[Collected data entries]
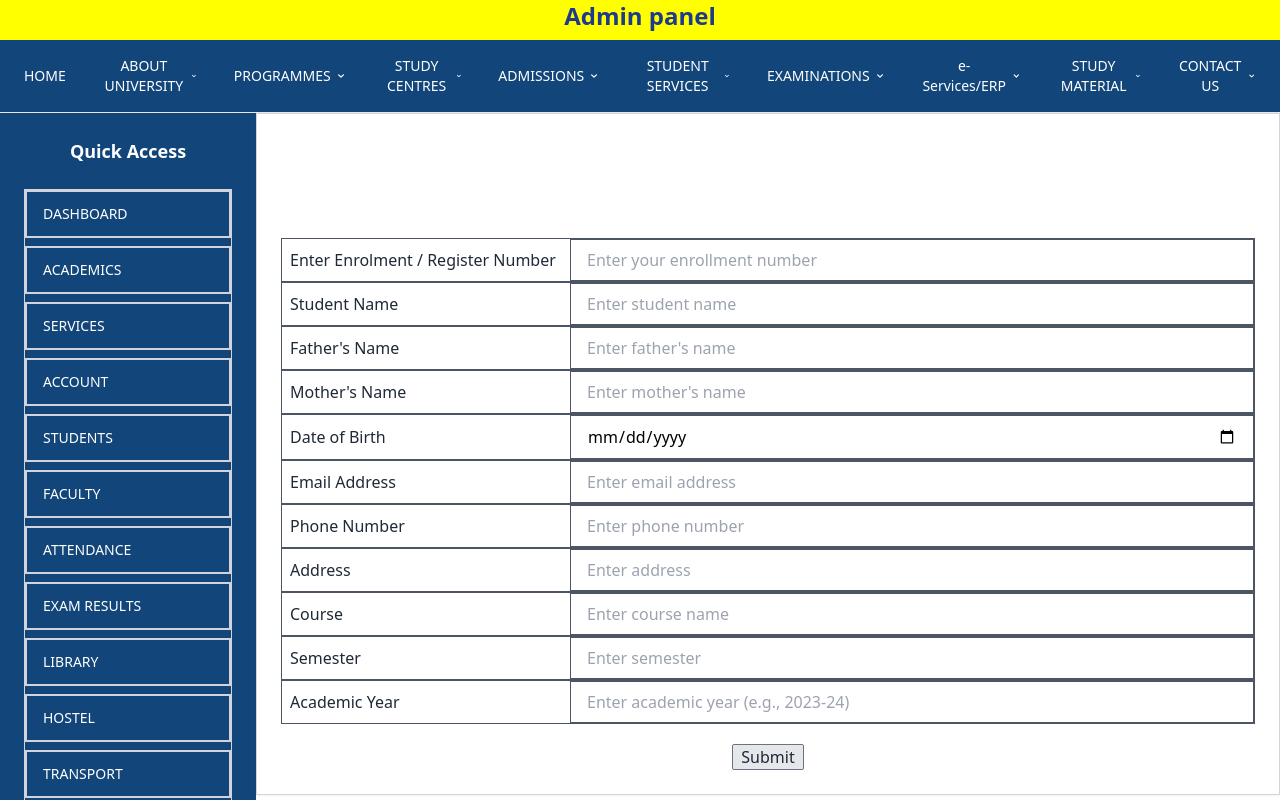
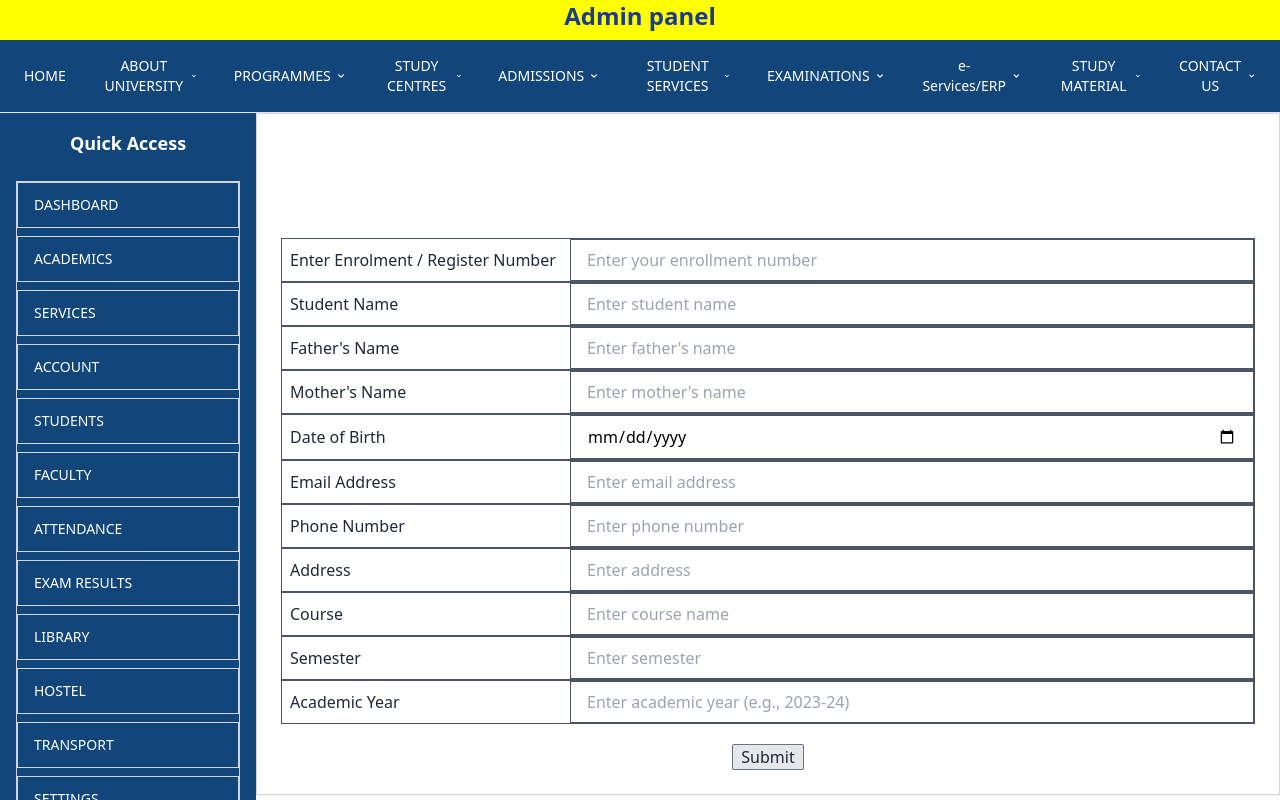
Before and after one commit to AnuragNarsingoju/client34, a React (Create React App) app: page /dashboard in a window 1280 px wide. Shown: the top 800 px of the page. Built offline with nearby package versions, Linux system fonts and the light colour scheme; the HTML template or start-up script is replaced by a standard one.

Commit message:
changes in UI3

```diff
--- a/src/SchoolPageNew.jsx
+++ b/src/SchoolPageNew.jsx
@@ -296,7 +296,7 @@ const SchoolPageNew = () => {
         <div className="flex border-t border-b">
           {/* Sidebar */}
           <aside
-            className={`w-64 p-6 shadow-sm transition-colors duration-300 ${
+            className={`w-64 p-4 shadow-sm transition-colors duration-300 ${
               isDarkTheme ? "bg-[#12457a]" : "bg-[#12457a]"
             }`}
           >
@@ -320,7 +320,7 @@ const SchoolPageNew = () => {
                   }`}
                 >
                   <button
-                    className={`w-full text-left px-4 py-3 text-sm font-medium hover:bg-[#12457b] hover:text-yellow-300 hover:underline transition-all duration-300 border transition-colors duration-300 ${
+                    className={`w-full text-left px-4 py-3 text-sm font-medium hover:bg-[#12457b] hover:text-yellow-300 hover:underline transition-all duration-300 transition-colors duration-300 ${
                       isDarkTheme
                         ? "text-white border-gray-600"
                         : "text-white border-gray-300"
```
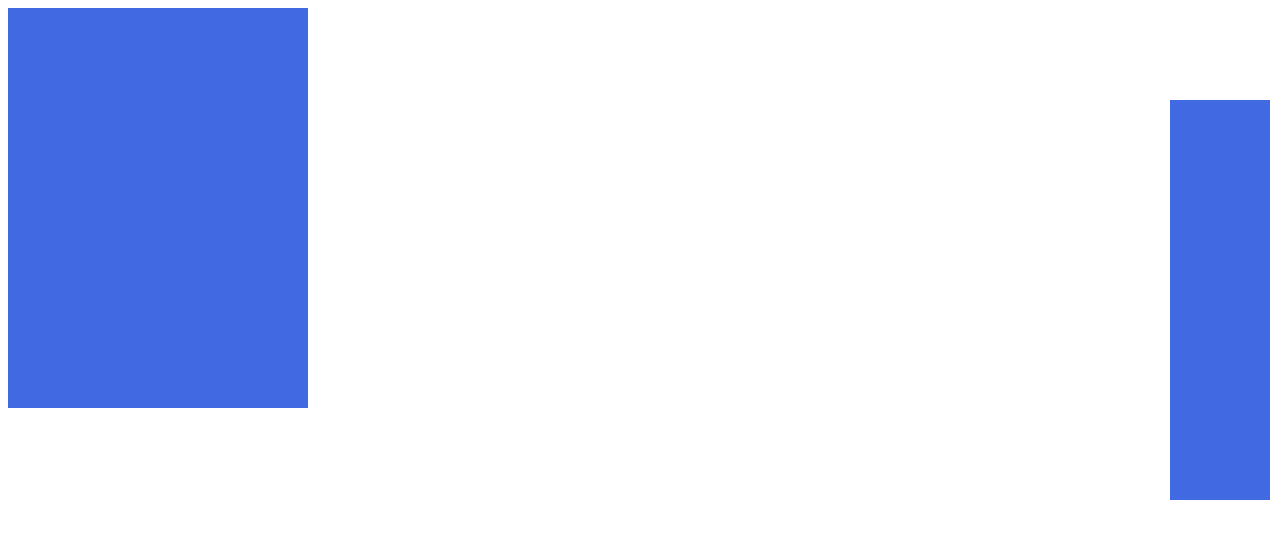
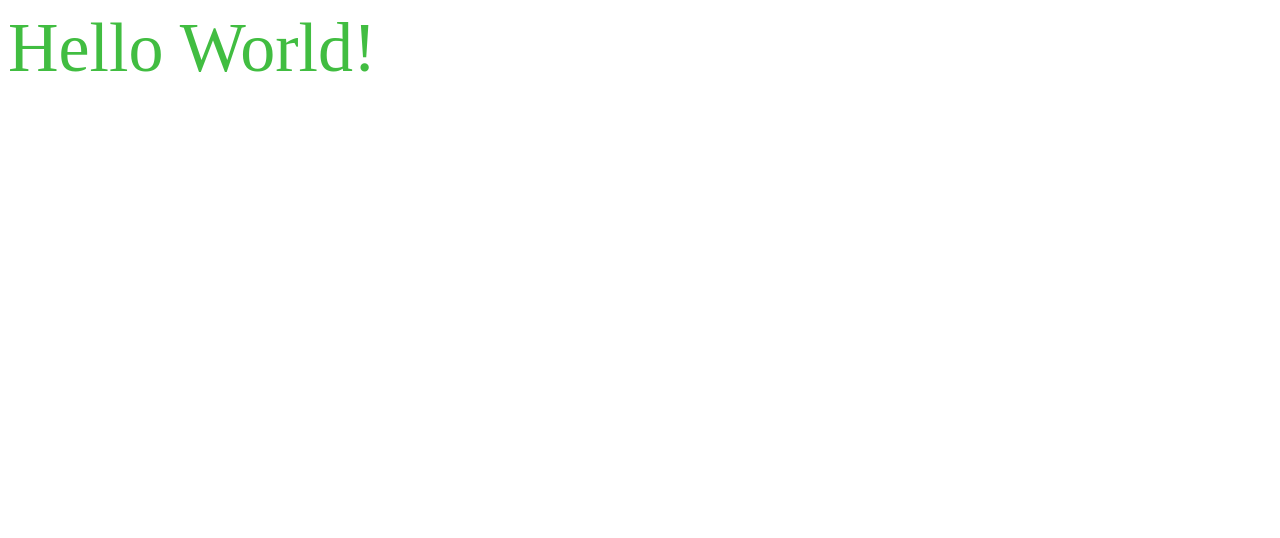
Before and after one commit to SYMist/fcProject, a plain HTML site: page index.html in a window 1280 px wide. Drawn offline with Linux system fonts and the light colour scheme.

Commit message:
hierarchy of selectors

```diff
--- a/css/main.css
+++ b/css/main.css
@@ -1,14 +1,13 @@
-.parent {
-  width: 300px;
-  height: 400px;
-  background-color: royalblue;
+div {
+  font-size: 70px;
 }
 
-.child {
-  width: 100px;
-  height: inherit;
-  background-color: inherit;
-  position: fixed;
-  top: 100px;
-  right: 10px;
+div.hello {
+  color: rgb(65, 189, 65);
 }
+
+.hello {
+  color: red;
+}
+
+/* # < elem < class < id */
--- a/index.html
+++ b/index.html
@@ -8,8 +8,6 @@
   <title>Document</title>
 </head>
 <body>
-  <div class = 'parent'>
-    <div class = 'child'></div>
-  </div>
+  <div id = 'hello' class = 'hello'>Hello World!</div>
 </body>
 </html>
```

**Problem to solve:**
Find the line that contains "Before and after one commit to SYMist/fcProject, a". Restate it and all lines after it exactly, ending with the final line of the data.

**Response to the task:**
Before and after one commit to SYMist/fcProject, a plain HTML site: page index.html in a window 1280 px wide. Drawn offline with Linux system fonts and the light colour scheme.

Commit message:
hierarchy of selectors

```diff
--- a/css/main.css
+++ b/css/main.css
@@ -1,14 +1,13 @@
-.parent {
-  width: 300px;
-  height: 400px;
-  background-color: royalblue;
+div {
+  font-size: 70px;
 }
 
-.child {
-  width: 100px;
-  height: inherit;
-  background-color: inherit;
-  position: fixed;
-  top: 100px;
-  right: 10px;
+div.hello {
+  color: rgb(65, 189, 65);
 }
+
+.hello {
+  color: red;
+}
+
+/* # < elem < class < id */
--- a/index.html
+++ b/index.html
@@ -8,8 +8,6 @@
   <title>Document</title>
 </head>
 <body>
-  <div class = 'parent'>
-    <div class = 'child'></div>
-  </div>
+  <div id = 'hello' class = 'hello'>Hello World!</div>
 </body>
 </html>
```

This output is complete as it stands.